**PROMPT:**
All that is wanted is how many lines in the records below include the string "shown".
Top of SUPPLIED RECORDS
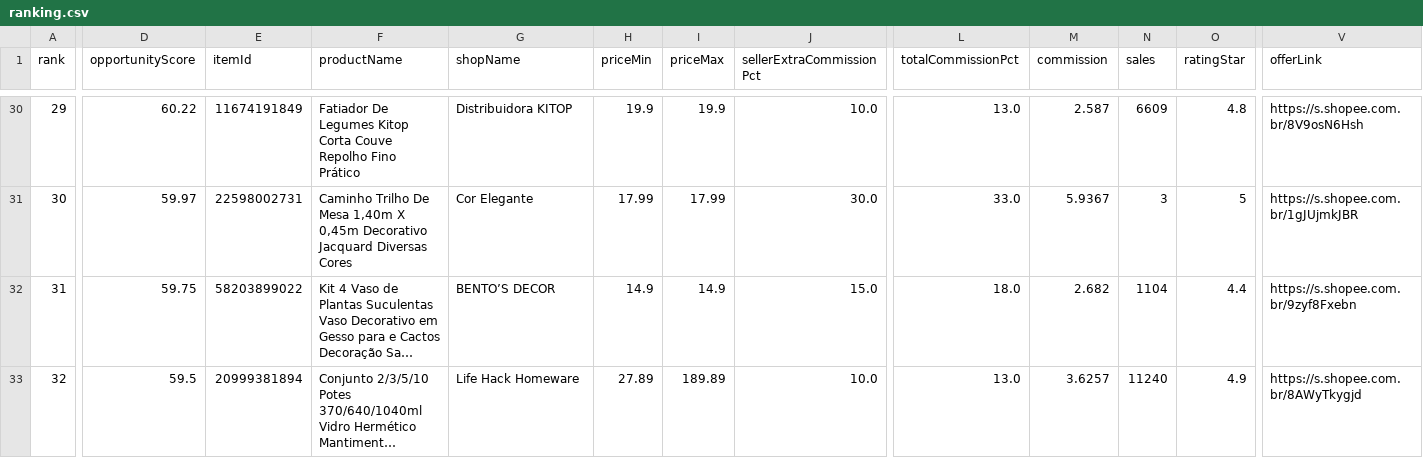
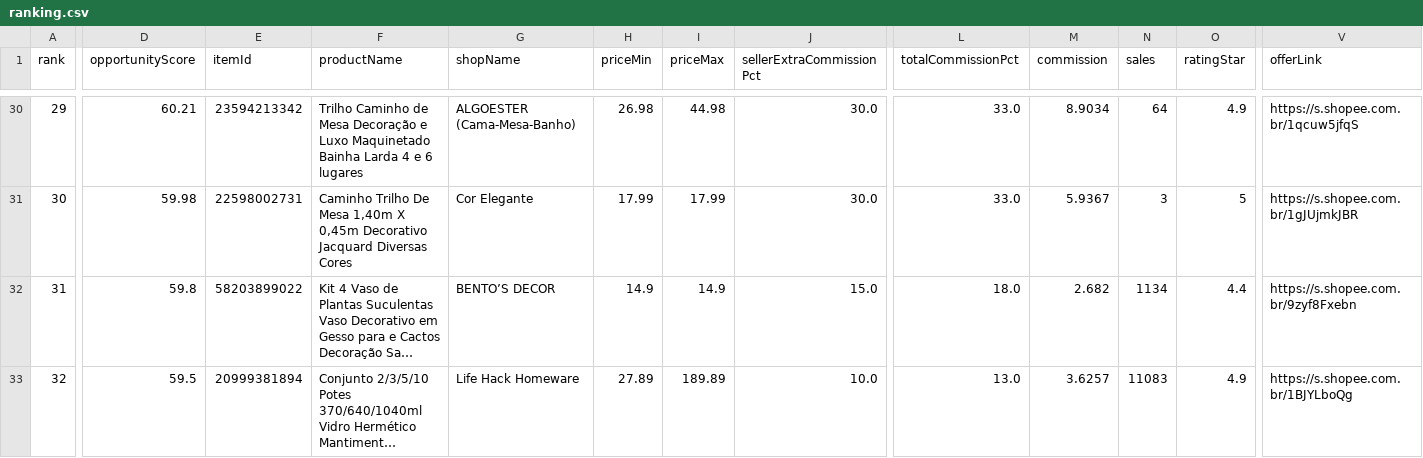
Before and after one commit to adelrib27/blogger-automation1, a CSV file: casa_decoracao/data/shopee_oportunidades/ranking.csv, drawn as a sheet; only a part is shown, gaps mark what is left out; long unchanged cells end in …; the diff covers the shown part only; the diff names each change by its address in the sheet, - before the commit and + after, or states it on an @@ line.

```diff
--- a/casa_decoracao/data/shopee_oportunidades/ranking.csv
+++ b/casa_decoracao/data/shopee_oportunidades/ranking.csv
-D30 (opportunityScore): 60.22
+D30 (opportunityScore): 60.21
-E30 (itemId): 11674191849
+E30 (itemId): 23594213342
-F30 (productName): Fatiador De Legumes Kitop Corta Couve Repolho Fino Prático
+F30 (productName): Trilho Caminho de Mesa Decoração e Luxo Maquinetado Bainha Larda 4 e 6 lugares
-G30 (shopName): Distribuidora KITOP
+G30 (shopName): ALGOESTER (Cama-Mesa-Banho)
-H30 (priceMin): 19.9
+H30 (priceMin): 26.98
-I30 (priceMax): 19.9
+I30 (priceMax): 44.98
-J30 (sellerExtraCommissionPct): 10.0
+J30 (sellerExtraCommissionPct): 30.0
-L30 (totalCommissionPct): 13.0
+L30 (totalCommissionPct): 33.0
-M30 (commission): 2.587
+M30 (commission): 8.9034
-N30 (sales): 6609
+N30 (sales): 64
-O30 (ratingStar): 4.8
+O30 (ratingStar): 4.9
-V30 (offerLink): https://s.shopee.com.br/8V9osN6Hsh
+V30 (offerLink): https://s.shopee.com.br/1qcuw5jfqS
-D31 (opportunityScore): 59.97
+D31 (opportunityScore): 59.98
-D32 (opportunityScore): 59.75
+D32 (opportunityScore): 59.8
-N32 (sales): 1104
+N32 (sales): 1134
-N33 (sales): 11240
+N33 (sales): 11083
-V33 (offerLink): https://s.shopee.com.br/8AWyTkygjd
+V33 (offerLink): https://s.shopee.com.br/1BJYLboQg
```
Also changed, not shown: 94 edited cells elsewhere in this file, 9 other files.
Bottom of SUPPLIED RECORDS
**SOLUTION TO THIS PROBLEM:**
2